The fundamental premise for the establishment of Citizens for Progress was due to ineffective and inefficient means by which children were being educated in her local community. Ms. Williams felt there was a complete disparity between educations rendered in the African American communities versus those offered in other parts of the city. Citizens for Progress sought to bridge the gap by challenging the school system, and local principals to raise their consciousness in providing the same level of quality education to all children, no matter their geography. Ms. Williams’ motto has always been, “Power comes from knowledge”, and through Citizens for Progress, Ms. Williams fostered a means by which individuals were made aware and granted access to programs and services that were part of their residential right but were completely unaware.
“We care and we worked to save lives, through education, empowerment, good affordable healthcare, housing, and equal opportunity employment” says Ms. Williams on the mission of the organization.
Ms. Novella Williams never ran from challenge or adversity, but rather embraced it as an opportunity to make a difference in the world. At the time of Dr. Martin Luther Kings’ death, Ms. Novella Williams was granted an audience with the United Nations and spoke on behalf of African American community and gave testimony on the impact Dr. King’s death had on her people.
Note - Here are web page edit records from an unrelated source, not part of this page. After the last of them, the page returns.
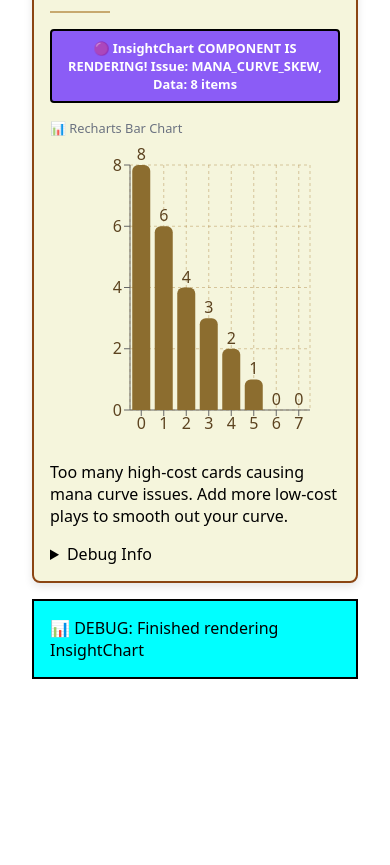
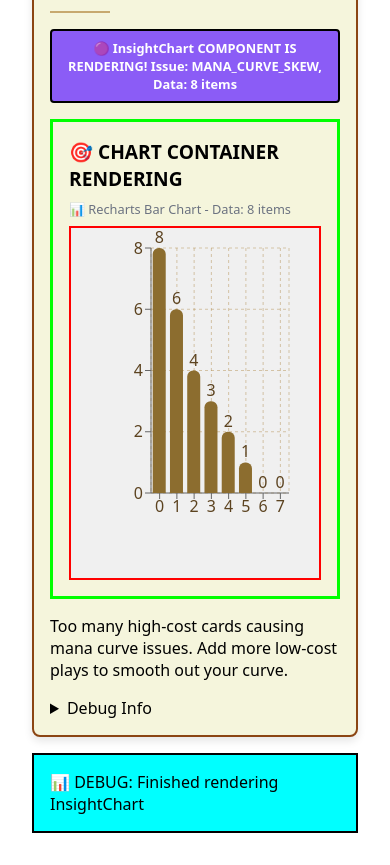
Before and after one commit to alanherron/scrylytics, a Next.js app: page /insights in a window 390 px wide. Shown: the part 1481-2346 px from the top of the page. Before the commit the page ends 2192 px from the top, so only its background shows below. Built offline with nearby package versions, Linux system fonts and the light colour scheme.

Commit message:
🔍 Add detailed chart debugging
- Add green border around chart container
- Add red border around ResponsiveContainer area
- Add console logs inside chart components
- Should show exactly where chart rendering fails

```diff
--- a/components/InsightChart.tsx
+++ b/components/InsightChart.tsx
@@ -60,12 +60,18 @@ const ManaCurveChart = ({ data }: { data: { mana:number; count:number }[] }) =>
     console.log('✅ ManaCurveChart: Attempting Recharts render');
 
     return (
-      <div>
+      <div style={{ border: "3px solid #00ff00", padding: "1rem", margin: "1rem 0" }}>
+        <div style={{ fontSize: "1.2rem", color: "#000", marginBottom: "0.5rem", fontWeight: "bold" }}>
+          🎯 CHART CONTAINER RENDERING
+        </div>
         <div style={{ fontSize: "0.8rem", color: "#6b7280", marginBottom: "0.5rem" }}>
-          📊 Recharts Bar Chart
+          📊 Recharts Bar Chart - Data: {data.length} items
         </div>
+        <div style={{ border: "2px solid #ff0000", minHeight: "350px", backgroundColor: "#f0f0f0" }}>
           <ResponsiveContainer width="100%" height={300} minHeight={300}>
+            {console.log('🎯 ResponsiveContainer rendering with data:', data)}
             <BarChart data={data} margin={{ top: 20, right: 30, left: 20, bottom: 5 }}>
+              {console.log('🎯 BarChart rendering')}
               <CartesianGrid strokeDasharray="3 3" stroke="#b08b4a" opacity={0.45}/>
               <XAxis dataKey="mana" tick={{ fill: "#5c4320" }} />
               <YAxis tick={{ fill: "#5c4320" }} />
@@ -75,6 +81,7 @@ const ManaCurveChart = ({ data }: { data: { mana:number; count:number }[] }) =>
               </Bar>
             </BarChart>
           </ResponsiveContainer>
+        </div>
       </div>
     );
   } catch (error) {
```
Lines whose indentation alone changed are shown as unchanged.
It was through this audience that Ms. Williams was appointed to the NGO body of the United Nations and was asked to address the United States Congress on what action steps needed to happen within the walls of the UN and was also asked to speak to Congress on the topic of equality and social reform.
In the late 70’s, Ms. Williams led the charge, petitioning President Jimmy Carter, for equality amongst Amtrak Workers. Through her efforts, $500 million dollars were earmarked throughout the nation to commission equal opportunity employment. Ms. Williams also challenged organizations and establishments such as Conrail and The Port Authority to provide fair and equal pay and advancement opportunities to minorities. Ms. Williams was responsible for the rebuilding of the YMCA, now called the Lucien Blackwell Library, which provided youth services to thousands of young people. In her quest for equality, Ms. Williams successfully petitioned CEO’s of major corporations to build a new YMCA, instead of renovating the old one. She was also the catalyst for change on the 52nd Street Business Corridor in bringing minority owned business to the corridor since the majority of the patrons were African American residents. Novella Williams also sought to get the first African American female elected to Philadelphia council and was the driving force in the African American community adoption and re-election of Mayor Frank Rizzo. Through her diligence and tireless efforts in her community, Ms. Williams was granted direct access to Major Rizzo, even an office within the walls of City Hall, and was instrumental in bringing social reform to her community during his regime.
In her quest for human rights, Ms. Williams was the only individual who gave testimony on the tragic events that occurred in 1985 against the MOVE organization. Ms. Williams was one of the few individuals permitted to enter the MOVE compound and heroically entered the grounds in an attempt to bring about peaceful resolution. It is through her heroic efforts and continued push for reform in education, housing, healthcare and equal opportunity employment that Ms. Williams entertained such individuals like Rosalyn Carter (former 1st Lady of the United States), in the privacy of her home so that people like Mrs. Carter could meet and get a real sense of the people whom she served.
Ms. Williams walked amongst giants such as Rev. Leon Sullivan and attended the African Summit with Rev. Sullivan, Dick Gregory and Reverend Al Sharpton. It was through this visit that Ms. Williams raised her awareness that she had a people and she had a land. It was there that she witnessed young people, with no education, carving wood to perfection, and her overarching thought, which became her mission in life was, “What would that young man do if he had access to education?” This looming question fueled her quest even more for higher education amongst her people, not just the ability to do the work, but being able to profit from it. Ms. Williams returned from Africa with an acute awareness and commitment of, “Knowledge is a must, for knowledge is Power”.
Ms. Williams’ mentoring arm stretched far and long, providing mentorship to young men like Gene Banks, helping them understand that they are valuable and they have the same rights as all other American citizens, while also instilling in them the importance of values and making good choices that would impact their lives for years to come.
Still today, Ms. Novella Williams, now in her mid-80s’, leads the charge in fostering a better brighter future through community awareness, empowerment, and economic change.